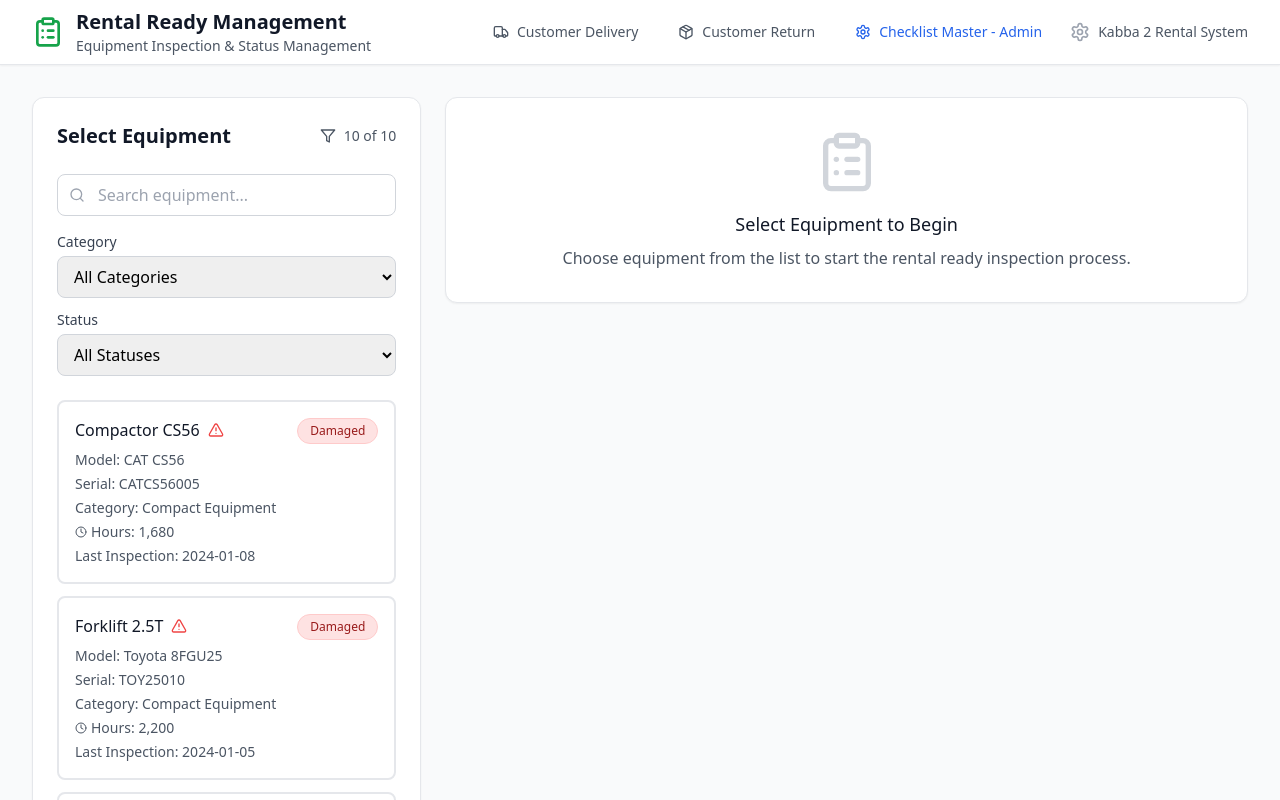
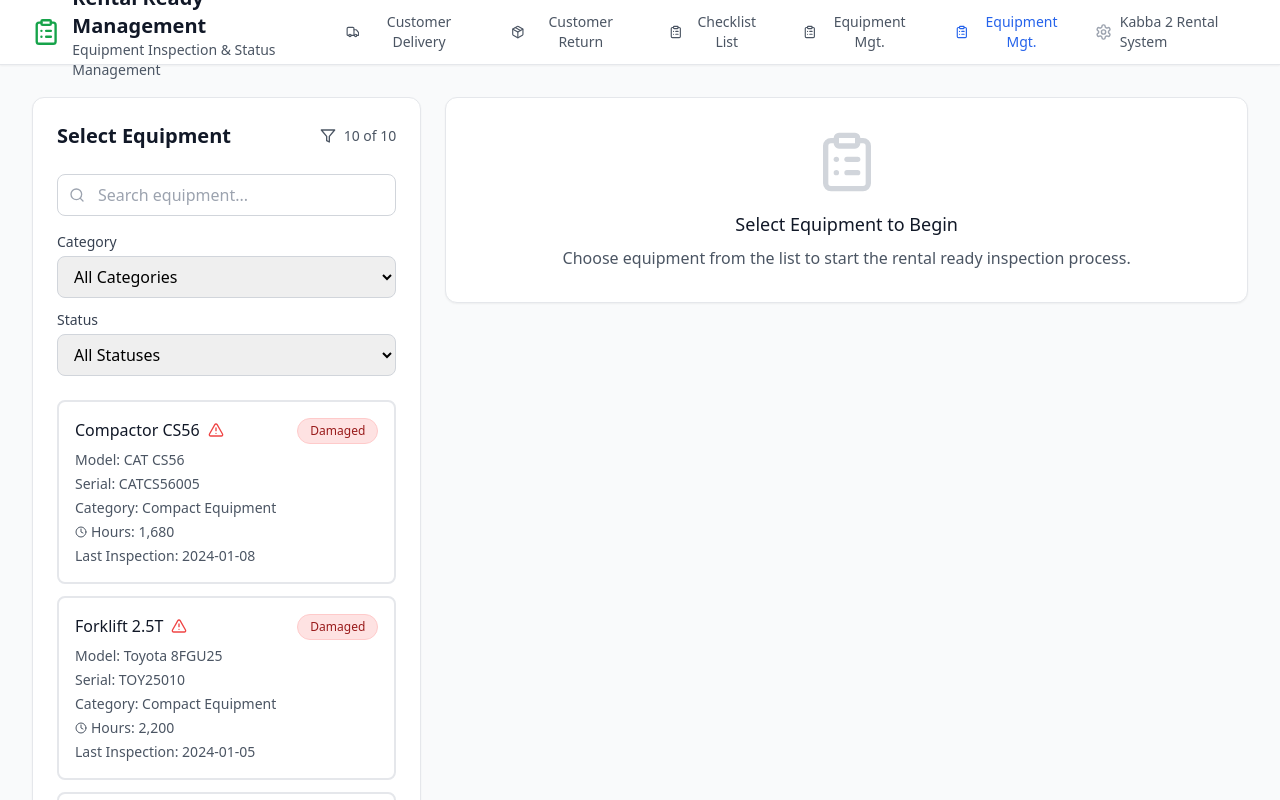
Before and after one commit to Kabba24ai/rental-ready-and-customer-checklists, a React (Vite) app: page / in a window 1280 px wide. Shown: the top 800 px of the page. Built offline with nearby package versions, Linux system fonts and the light colour scheme.

Commit message:
Add Equipment Mgt menu and update Checklist Master navigation

```diff
--- a/src/App.tsx
+++ b/src/App.tsx
@@ -241,10 +241,24 @@ function App() {
                 </button>
                 <button
                   onClick={() => setCurrentView('checklist-master')}
+                  className="flex items-center gap-2 px-3 py-2 text-gray-600 hover:text-gray-900 hover:bg-gray-100 rounded-lg transition-colors"
+                >
+                  <ClipboardList className="w-4 h-4" />
+                  <span className="text-sm font-medium">Checklist List</span>
+                </button>
+                <button
+                  onClick={() => setCurrentView('rental-ready')}
+                  className="flex items-center gap-2 px-3 py-2 text-gray-600 hover:text-gray-900 hover:bg-gray-100 rounded-lg transition-colors"
+                >
+                  <ClipboardList className="w-4 h-4" />
+                  <span className="text-sm font-medium">Equipment Mgt.</span>
+                </button>
+                <button
+                  onClick={() => setCurrentView('rental-ready')}
                   className="flex items-center gap-2 px-3 py-2 text-blue-600 hover:text-blue-700 hover:bg-blue-50 rounded-lg transition-colors"
                 >
-                  <Settings className="w-4 h-4" />
-                  <span className="text-sm font-medium">Checklist Master - Admin</span>
+                  <ClipboardList className="w-4 h-4" />
+                  <span className="text-sm font-medium">Equipment Mgt.</span>
                 </button>
                 <div className="flex items-center gap-2">
                   <Settings className="w-5 h-5 text-gray-400" />
```
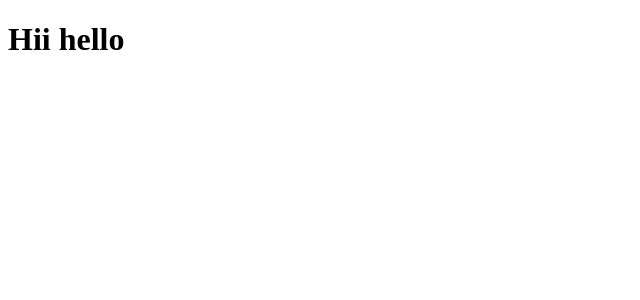
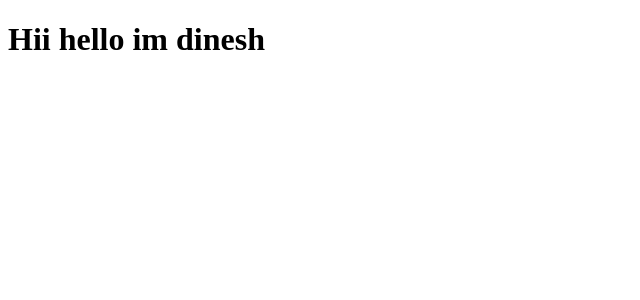
Before and after one commit to DineshKumar-02/Smart-Workflow-Automation-System, a React (Vite) app in the folder client/: page / in a window 1280 px wide. Shown: the top 300 px of the page, without its empty margins (0-640 px from the left). Built offline with nearby package versions, Linux system fonts and the light colour scheme.

Commit message:
new folders and files addedm for creating the project looks clean not messy

```diff
--- a/client/index.html
+++ b/client/index.html
@@ -4,7 +4,7 @@
     <meta charset="UTF-8" />
     <link rel="icon" type="image/svg+xml" href="/favicon.svg" />
     <meta name="viewport" content="width=device-width, initial-scale=1.0" />
-    <title>client</title>
+    <title>Leave equest Workflow</title>
   </head>
   <body>
     <div id="root"></div>
--- a/client/src/New.jsx
+++ b/client/src/New.jsx
@@ -1,7 +1,7 @@
 function New() {
   return (
     <div>
-      <h1>Hii hello</h1>
+      <h1>Hii hello im dinesh</h1>
     </div>
   );
 }
```
Also changed, not shown: client/src/Components/Nav.jsx (added), client/src/Components/Notifcation.jsx (added), client/src/Components/Workflowform.jsx (added), client/src/Components/workflowtable.jsx (added), client/src/Pages/Approval.jsx (added), client/src/Pages/Dashboard.jsx (added), client/src/Services/Api.js (added).
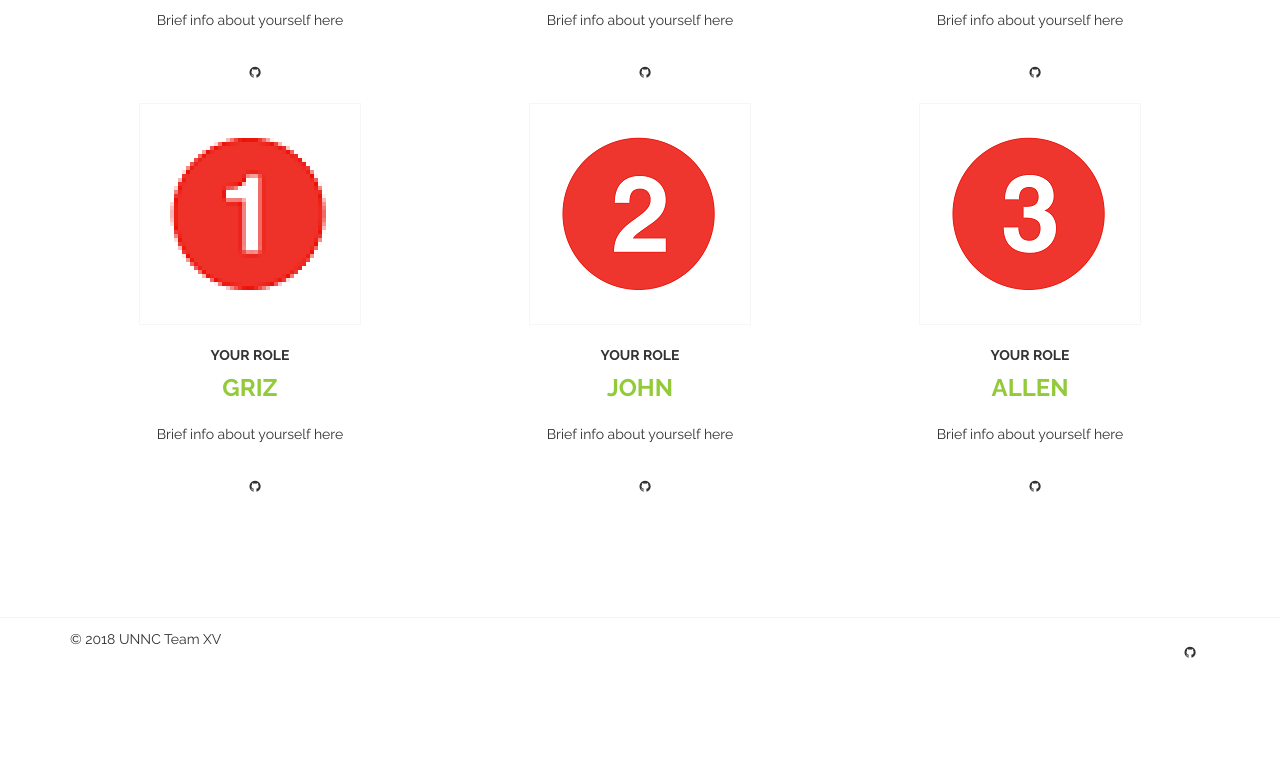
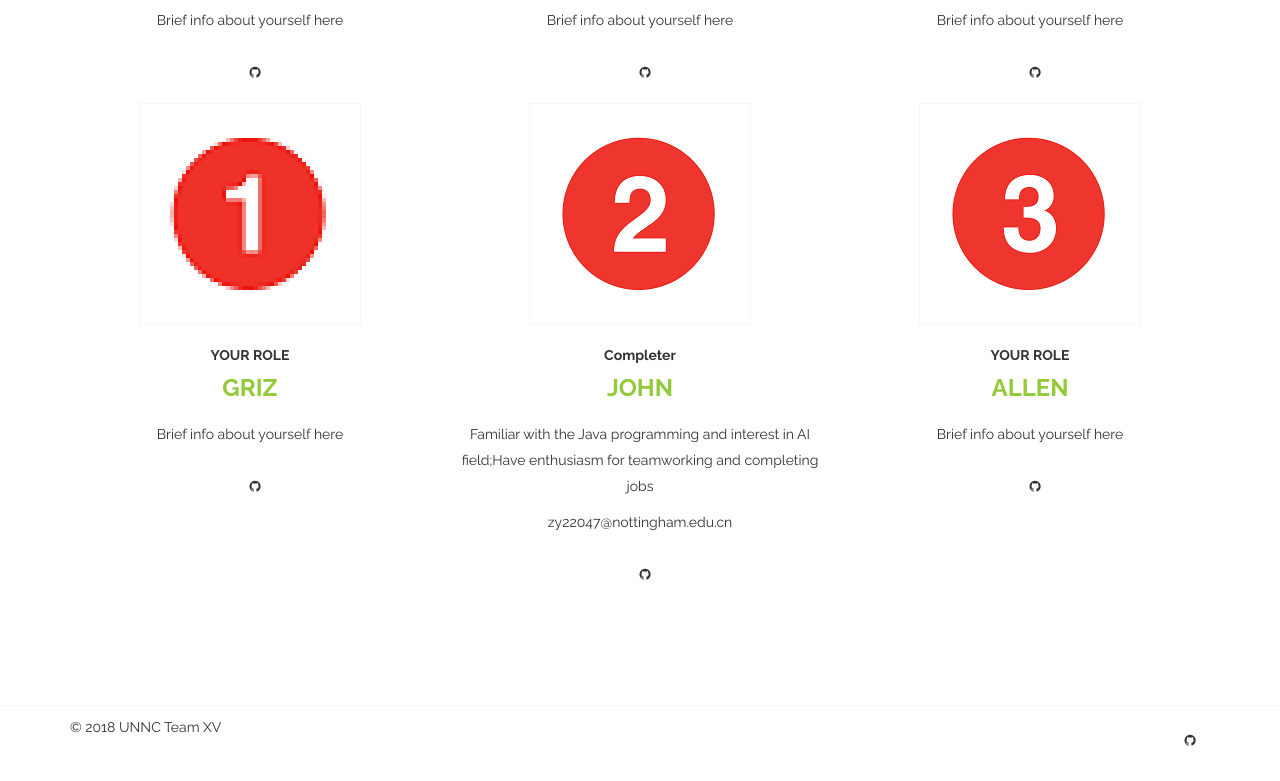
Before and after one commit to Team201815/Team201815, a plain HTML site: page index.html in a window 1280 px wide. Shown: the part 2588-3369 px from the top of the page. Before the commit the page ends 3281 px from the top, so only its background shows below. Drawn offline with Linux system fonts and the light colour scheme; some packages are replaced by stand-ins of ours.

Commit message:
update index.html
personal info

```diff
--- a/index.html
+++ b/index.html
@@ -275,11 +275,12 @@
 					<!-- Team Member #5-->
 					<div class="col-md-4 col-sm-4 wow fadeIn" data-wow-delay="0.6s">
 						<img src="images/team2.jpg" class="img-responsive" alt="team img">
-						<h4>YOUR ROLE</h4>
+						<h4>Completer</h4>
 						<h3>JOHN</h3>
-						<p>Brief info about yourself here</p>
+						<p>Familiar with the Java programming and interest in AI field;Have enthusiasm for teamworking and completing jobs</p>
+						<p>zy22047@nottingham.edu.cn</p>
 						 <ul class="social-icon text-center">
-           					<li><a href="#" class="wow fadeInUp fa fa-github" data-wow-delay="2s"></a></li>
+           					<li><a href="https://github.com/mingda-John-github" class="wow fadeInUp fa fa-github" data-wow-delay="2s"></a></li>
        					 </ul>
 					</div>
 
```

------------

EXERCISE DETAILS: Among the records above, find each line holding "versions" and list it.

ANSWER BOX:
Before and after one commit to Kabba24ai/rental-ready-and-customer-checklists, a React (Vite) app: page / in a window 1280 px wide. Shown: the top 800 px of the page. Built offline with nearby package versions, Linux system fonts and the light colour scheme.
Before and after one commit to DineshKumar-02/Smart-Workflow-Automation-System, a React (Vite) app in the folder client/: page / in a window 1280 px wide. Shown: the top 300 px of the page, without its empty margins (0-640 px from the left). Built offline with nearby package versions, Linux system fonts and the light colour scheme.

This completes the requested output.